School Quiz By Atulaa Krishnamurthy Etymology of Words.
1) The Rath Yatra at Puri, Orissa has led to the creation of an English word, which means ‘any large, overpowering, destructive force or object’. What word, and from what exactly has it been coined?
Juggernaut, from Jagannath. Devotees are said to have thrown themselves to be crushed under the wheels of the Rath, hence the word.
2) A word derived from an animal. It means ‘any crudely or irregularly operated court, esp. one so controlled as to render a fair trial impossible.’ Speculated origins of the word are that the Brits thought the Australian penal code couldn’t achieve anything.
Kangaroo Court. It is because this setup describes courts whose opinions wander ‘all over the place’ and ‘bounce’ too frequently to ensure a fair trial.
<ul><li>X is a word which is said to be got from the Hindi word Chedda (hole), and it means a small piece of paper generated from punching holes in a paper. Some claim X to be an acronym of Card Hole Agglomerate Debris. </li></ul><ul><li>X is? </li></ul>
5) X means ‘a brief description or review, especially on the cover of a book.’ It was coined by Frank Burgess, a humorist and illustrator. The original X was a Miss Blinda X on Burgess’ book covers, and X first referred to pictures of big women, but is now used to denote praise on the cover of books. What is X?
7) Words with colour as metaphor are always interesting. A _____ is ‘a brilliant passage in an otherwise dull and uninspiring work’. It is derived from Latin pannus purpureus , a phrase used by poet Horace to suggest a patch of royal fabric on ordinary cloth. Fill in the blank.
Purple passage/ purple prose. (Purple was the colour of royalty)
8) More colour. ___ is an adjective pertaining to the type of jobs, such as telephone operator or secretary, traditionally held by women. Derived from a colour traditionally associated with women. Fill up.
Pink collar job. Built on the model of phrases blue collar and white collar. The feminist brigade won’t like this I’m sure.
9) “I put my right hand in the hold and found the pipe that fed the radiator- God, it was hot. I took the pipe in hand and overrode the reflex to pull away. Two dols, no, seven dols- maybe even eight dols. Wait. Five dols, four dols. Minutes later it was still a comfortable four dols.” – Richard Kopperdahl, in “Bettervue Hospital” ‘ Dol’ is a unit for measuring what?
Pain intensity. From Latin ‘ dolor’ (pain). Sorry for the weird passage.
10) Spell it right, or no marks. This word comes from the Tamil word paraiyan , meaning drummer, considered to be lower in rank in the caste system in India.
16) Athanaeum (ath-uh-NEE-yum) or atheneum, is noun derived from the Greek word Athenaion (a temple for Athena, the goddess of wisdom.) Athenaeum is actually a lesser known synonym of a common everyday word. What word?
Library.
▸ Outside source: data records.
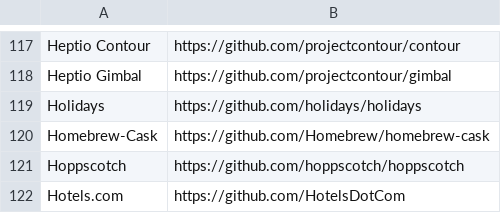
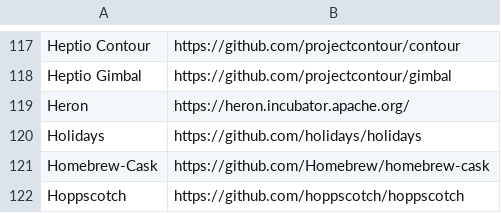
Before and after one commit to EthicalSource/contributor_covenant, a CSV file: static/adopters.csv, drawn as a sheet; only a part is shown, gaps mark what is left out; the shorter side is filled out with more unchanged rows; the diff names each change by its address in the sheet, - before the commit and + after, or states it on an @@ line.

Commit message:
add apache heron to the adopters list. [https://github.com/ContributorCovenant/contributor_covenant/issues/869]
Signed-off-by: Sree Vaddi <441385+sreev@users.noreply.github.com>

```diff
--- a/static/adopters.csv
+++ b/static/adopters.csv
+row 119: Heron | https://heron.incubator.apache.org/
```
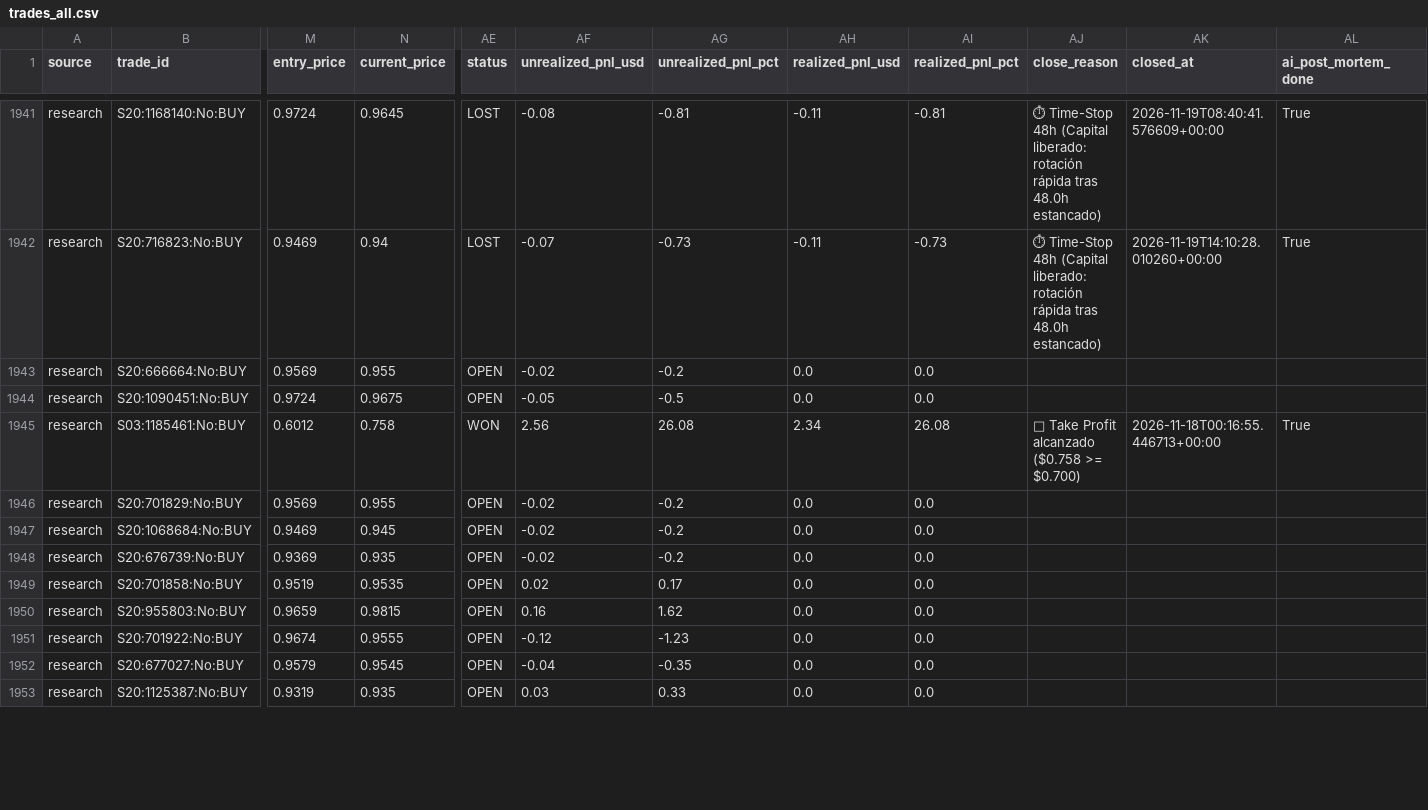
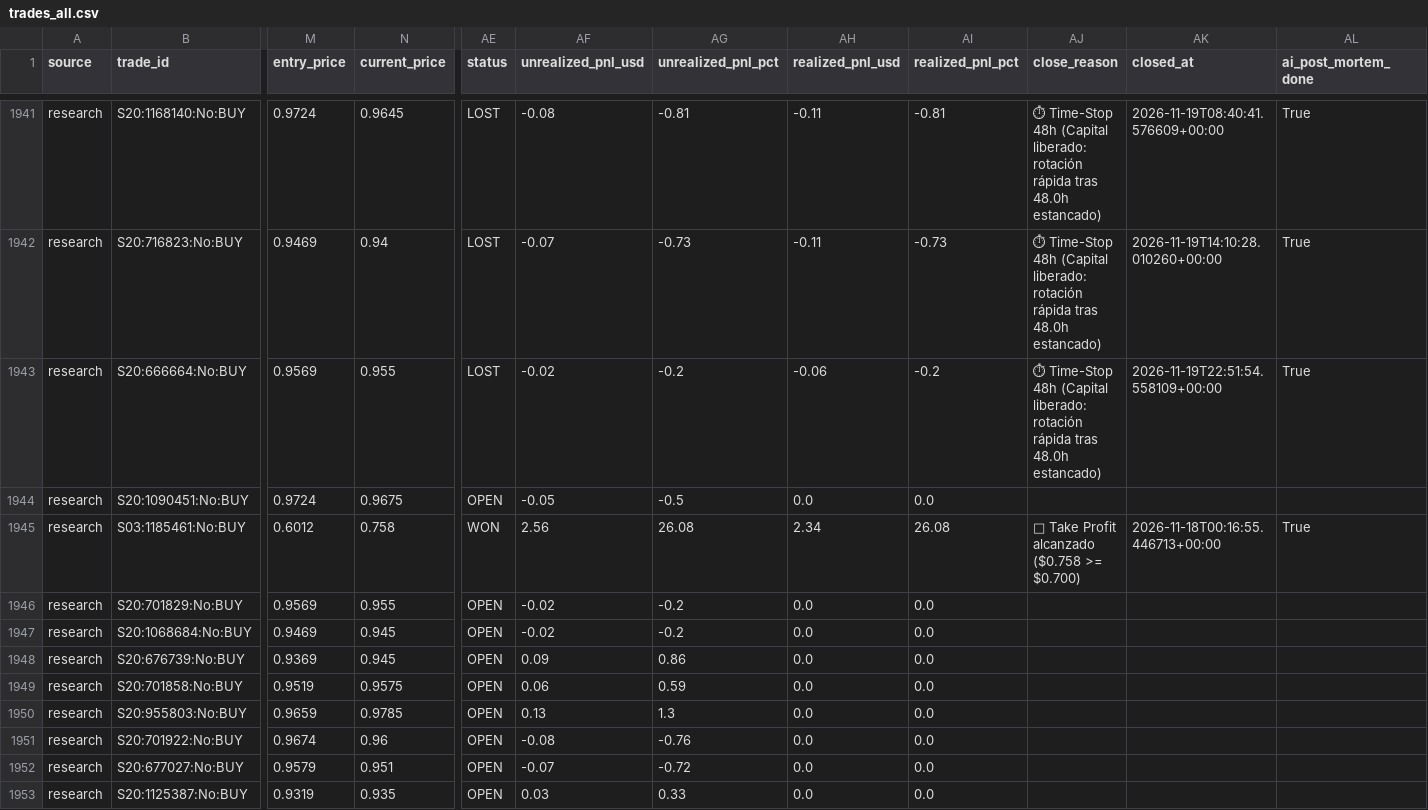
Before and after one commit to aguamarinac2-netizen/quant-polymarket-trackrecord, a CSV file: trades_all.csv, drawn as a sheet; only a part is shown, gaps mark what is left out; the diff covers the shown part only; the diff names each change by its address in the sheet, - before the commit and + after, or states it on an @@ line.

```diff
--- a/trades_all.csv
+++ b/trades_all.csv
-AE1943 (status): OPEN
+AE1943 (status): LOST
-AH1943 (realized_pnl_usd): 0.0
+AH1943 (realized_pnl_usd): -0.06
-AI1943 (realized_pnl_pct): 0.0
+AI1943 (realized_pnl_pct): -0.2
-AJ1943 (close_reason): (empty)
+AJ1943 (close_reason): ⏱ Time-Stop 48h (Capital liberado: rotación rápida tras 48.0h estancado)
-AK1943 (closed_at): (empty)
+AK1943 (closed_at): 2026-11-19T22:51:54.558109+00:00
-AL1943 (ai_post_mortem_done): (empty)
+AL1943 (ai_post_mortem_done): True
-N1948 (current_price): 0.935
+N1948 (current_price): 0.945
-AF1948 (unrealized_pnl_usd): -0.02
+AF1948 (unrealized_pnl_usd): 0.09
-AG1948 (unrealized_pnl_pct): -0.2
+AG1948 (unrealized_pnl_pct): 0.86
-N1949 (current_price): 0.9535
+N1949 (current_price): 0.9575
-AF1949 (unrealized_pnl_usd): 0.02
+AF1949 (unrealized_pnl_usd): 0.06
-AG1949 (unrealized_pnl_pct): 0.17
+AG1949 (unrealized_pnl_pct): 0.59
-N1950 (current_price): 0.9815
+N1950 (current_price): 0.9785
-AF1950 (unrealized_pnl_usd): 0.16
+AF1950 (unrealized_pnl_usd): 0.13
-AG1950 (unrealized_pnl_pct): 1.62
+AG1950 (unrealized_pnl_pct): 1.3
-N1951 (current_price): 0.9555
+N1951 (current_price): 0.96
-AF1951 (unrealized_pnl_usd): -0.12
+AF1951 (unrealized_pnl_usd): -0.08
-AG1951 (unrealized_pnl_pct): -1.23
+AG1951 (unrealized_pnl_pct): -0.76
-N1952 (current_price): 0.9545
+N1952 (current_price): 0.951
-AF1952 (unrealized_pnl_usd): -0.04
+AF1952 (unrealized_pnl_usd): -0.07
-AG1952 (unrealized_pnl_pct): -0.35
+AG1952 (unrealized_pnl_pct): -0.72
```
Also changed, not shown: 1 added row and 27 edited cells elsewhere in this file, 7 other files.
It is also used to refer to a literary or knowledge-related club.
17) The shortest word with each vowel used once is the name of perhaps the largest tree. Name it.
Sequoia. A few interesting words that contain all the vowels are armigerous, epuration, inquorate, ossuary, uvarovite, to name a few. Facetious, abstemious and annelidous contain the vowels in order, and uncomplimentary and subcontinental contain them in reverse order.
18) X means ‘a low-paying, non-challenging job with few benefits or opportunities, typically in the service sector.’ Coined by Douglas Coupland in his 1991 novel ‘Generation X’ after a famous food chain.
19)Another word from an animal. It means ‘a period of economic hardship’, and was coined by Winston Churchill to refer to the mid-’30s in Britain, after the Bible passage “the years that the X hath eaten” (Joel 2:25)
22)In an orchestra, the position of concertmaster is given to the first chair violinist, based on whose instrument everyone tunes theirs to, and from whom they take their cues when playing without a conductor. So the one sitting right behind him is in a subordinate position. This has led to a oft-used phrase. What?
Second fiddle. The composer and conductor Leonard Bernstein was once asked what he thought was the most difficult instrument to play. He said, “Second fiddle”, not referring to the skill required but the difficulty most of us have to be in a secondary position.
The use of shopping as a means of relaxation or cheering up. :D
24) X is a legendary place in South America sought after for its treasures by 16 th century explorers. It is used today to refer to places that offer fabulous wealth or opportunity. In Spanish, this literally means ‘the gilded one’. What’s the good word?
25) A __ is the transposition of usually initial sounds of words, producing a humourous result. Named for William Archibald Spooner, a master of the art. Fill in the blank.
Spoonerism. Examples are- to a truant student, “You have tasted two worms, and hissed most of my mystery lectures, you will now leave by the town drain.” Toasting the queen, “here’s to our queer old dean!”
Theeeee End. Thank you Anu Garg and your Wordsmith.org.